# [ASSIGNED TASK]
Show each line of the data below that has the string "Markdown" in it.
———
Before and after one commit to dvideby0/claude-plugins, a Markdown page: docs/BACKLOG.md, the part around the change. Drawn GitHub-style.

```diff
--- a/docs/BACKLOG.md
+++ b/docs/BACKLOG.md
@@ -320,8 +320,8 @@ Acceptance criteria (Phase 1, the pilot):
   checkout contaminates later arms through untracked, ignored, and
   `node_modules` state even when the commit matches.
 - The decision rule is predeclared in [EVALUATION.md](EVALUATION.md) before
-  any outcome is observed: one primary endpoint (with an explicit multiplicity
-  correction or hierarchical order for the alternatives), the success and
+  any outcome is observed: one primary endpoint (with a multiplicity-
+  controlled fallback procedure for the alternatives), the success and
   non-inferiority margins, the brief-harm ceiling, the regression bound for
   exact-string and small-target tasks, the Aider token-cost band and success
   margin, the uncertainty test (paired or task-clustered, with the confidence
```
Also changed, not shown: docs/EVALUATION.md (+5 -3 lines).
———
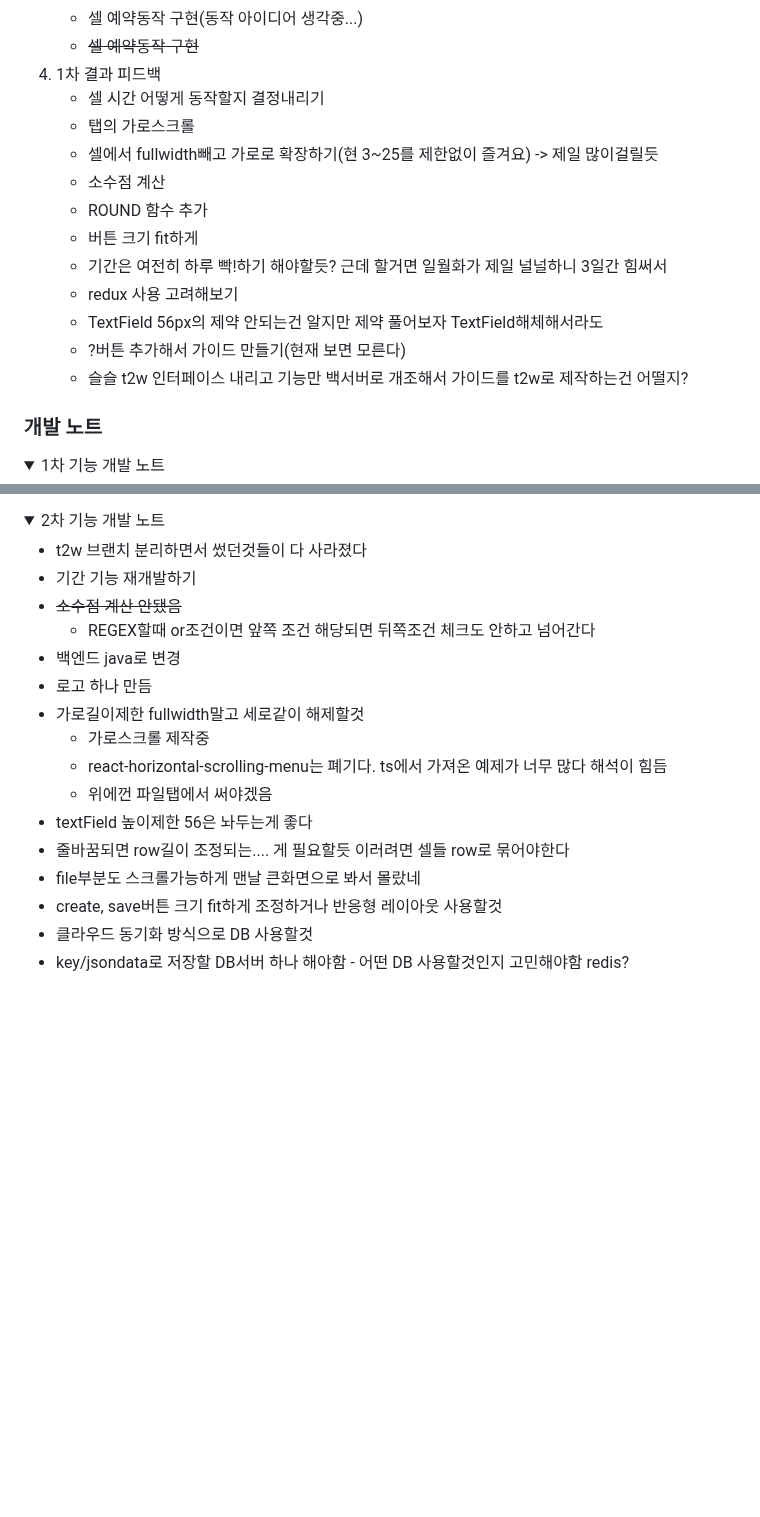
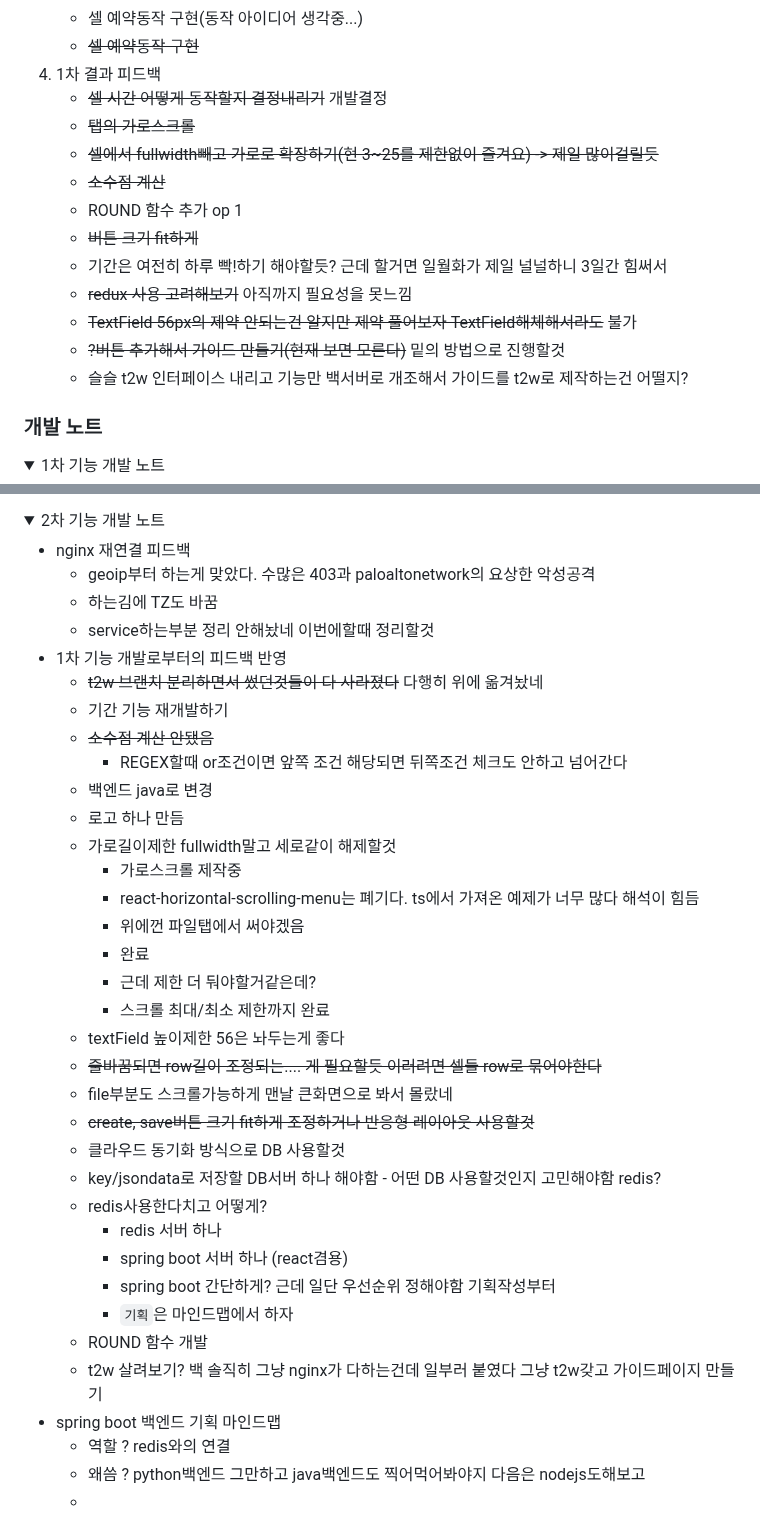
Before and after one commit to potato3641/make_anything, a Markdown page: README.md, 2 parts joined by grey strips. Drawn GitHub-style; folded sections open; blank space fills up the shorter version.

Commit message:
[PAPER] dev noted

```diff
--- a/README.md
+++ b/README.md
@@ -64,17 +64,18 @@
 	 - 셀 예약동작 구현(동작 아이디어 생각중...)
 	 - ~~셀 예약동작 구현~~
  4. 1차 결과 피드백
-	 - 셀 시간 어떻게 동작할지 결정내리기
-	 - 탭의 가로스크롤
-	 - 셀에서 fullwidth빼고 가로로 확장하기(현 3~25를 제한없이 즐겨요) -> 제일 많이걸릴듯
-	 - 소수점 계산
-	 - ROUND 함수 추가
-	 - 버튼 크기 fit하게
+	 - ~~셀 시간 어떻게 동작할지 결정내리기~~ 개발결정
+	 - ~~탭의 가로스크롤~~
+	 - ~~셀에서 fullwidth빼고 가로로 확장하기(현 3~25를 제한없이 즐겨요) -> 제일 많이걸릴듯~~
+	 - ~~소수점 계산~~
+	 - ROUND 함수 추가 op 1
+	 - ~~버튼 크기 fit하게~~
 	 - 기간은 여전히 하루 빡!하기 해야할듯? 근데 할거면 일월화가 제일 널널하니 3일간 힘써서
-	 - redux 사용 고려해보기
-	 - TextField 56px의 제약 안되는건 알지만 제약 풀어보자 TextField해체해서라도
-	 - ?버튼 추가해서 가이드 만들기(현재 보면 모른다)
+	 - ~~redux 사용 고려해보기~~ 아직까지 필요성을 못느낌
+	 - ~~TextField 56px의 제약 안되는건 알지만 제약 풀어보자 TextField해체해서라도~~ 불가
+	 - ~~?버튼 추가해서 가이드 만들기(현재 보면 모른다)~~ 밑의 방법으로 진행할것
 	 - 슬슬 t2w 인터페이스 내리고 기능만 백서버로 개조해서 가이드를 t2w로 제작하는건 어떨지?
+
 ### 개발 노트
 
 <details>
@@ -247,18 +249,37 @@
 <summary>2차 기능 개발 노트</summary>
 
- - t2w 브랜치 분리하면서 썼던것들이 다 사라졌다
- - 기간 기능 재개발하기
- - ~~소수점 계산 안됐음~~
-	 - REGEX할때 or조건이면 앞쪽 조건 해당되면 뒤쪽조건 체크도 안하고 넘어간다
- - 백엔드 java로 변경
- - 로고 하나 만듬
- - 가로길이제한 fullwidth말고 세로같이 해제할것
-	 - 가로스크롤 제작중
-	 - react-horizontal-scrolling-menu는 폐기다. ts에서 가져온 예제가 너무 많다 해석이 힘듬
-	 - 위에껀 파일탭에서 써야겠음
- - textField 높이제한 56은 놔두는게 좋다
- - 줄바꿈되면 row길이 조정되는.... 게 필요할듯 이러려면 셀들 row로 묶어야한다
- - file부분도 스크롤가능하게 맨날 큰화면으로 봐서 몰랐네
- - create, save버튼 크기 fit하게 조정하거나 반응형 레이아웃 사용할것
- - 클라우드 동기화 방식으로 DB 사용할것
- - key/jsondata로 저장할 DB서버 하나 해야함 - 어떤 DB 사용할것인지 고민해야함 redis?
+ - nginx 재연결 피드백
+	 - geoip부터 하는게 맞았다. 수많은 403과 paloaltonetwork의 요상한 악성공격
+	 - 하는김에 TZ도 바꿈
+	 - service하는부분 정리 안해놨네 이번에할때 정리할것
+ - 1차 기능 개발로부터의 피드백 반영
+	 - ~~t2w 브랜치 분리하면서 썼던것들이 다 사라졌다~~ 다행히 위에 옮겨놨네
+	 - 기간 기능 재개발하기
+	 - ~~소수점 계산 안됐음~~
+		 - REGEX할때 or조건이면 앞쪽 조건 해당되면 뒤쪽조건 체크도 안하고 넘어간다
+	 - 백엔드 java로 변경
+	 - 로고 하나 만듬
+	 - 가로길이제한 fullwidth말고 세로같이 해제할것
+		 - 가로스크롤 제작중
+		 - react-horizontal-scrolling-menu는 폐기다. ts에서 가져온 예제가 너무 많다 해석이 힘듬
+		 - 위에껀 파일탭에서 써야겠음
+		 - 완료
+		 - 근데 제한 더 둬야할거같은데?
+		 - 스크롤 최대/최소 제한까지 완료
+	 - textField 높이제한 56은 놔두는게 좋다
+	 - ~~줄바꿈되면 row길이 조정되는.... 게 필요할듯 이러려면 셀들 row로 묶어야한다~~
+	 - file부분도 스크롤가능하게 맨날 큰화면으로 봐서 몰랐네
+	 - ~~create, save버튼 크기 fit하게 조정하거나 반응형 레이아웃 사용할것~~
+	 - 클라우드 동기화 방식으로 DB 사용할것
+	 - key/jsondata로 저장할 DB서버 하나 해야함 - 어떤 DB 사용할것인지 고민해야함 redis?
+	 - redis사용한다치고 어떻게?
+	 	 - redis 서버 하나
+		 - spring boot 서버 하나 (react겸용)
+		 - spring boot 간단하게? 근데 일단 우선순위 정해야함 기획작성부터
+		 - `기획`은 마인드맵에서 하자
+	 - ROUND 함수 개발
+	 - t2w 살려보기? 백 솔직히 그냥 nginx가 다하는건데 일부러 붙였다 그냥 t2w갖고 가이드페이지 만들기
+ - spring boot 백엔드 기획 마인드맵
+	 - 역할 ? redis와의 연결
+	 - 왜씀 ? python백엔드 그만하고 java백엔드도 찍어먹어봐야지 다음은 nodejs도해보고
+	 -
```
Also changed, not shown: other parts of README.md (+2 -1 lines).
———
# [EXPECTED OUTPUT]
Before and after one commit to dvideby0/claude-plugins, a Markdown page: docs/BACKLOG.md, the part around the change. Drawn GitHub-style.
Before and after one commit to potato3641/make_anything, a Markdown page: README.md, 2 parts joined by grey strips. Drawn GitHub-style; folded sections open; blank space fills up the shorter version.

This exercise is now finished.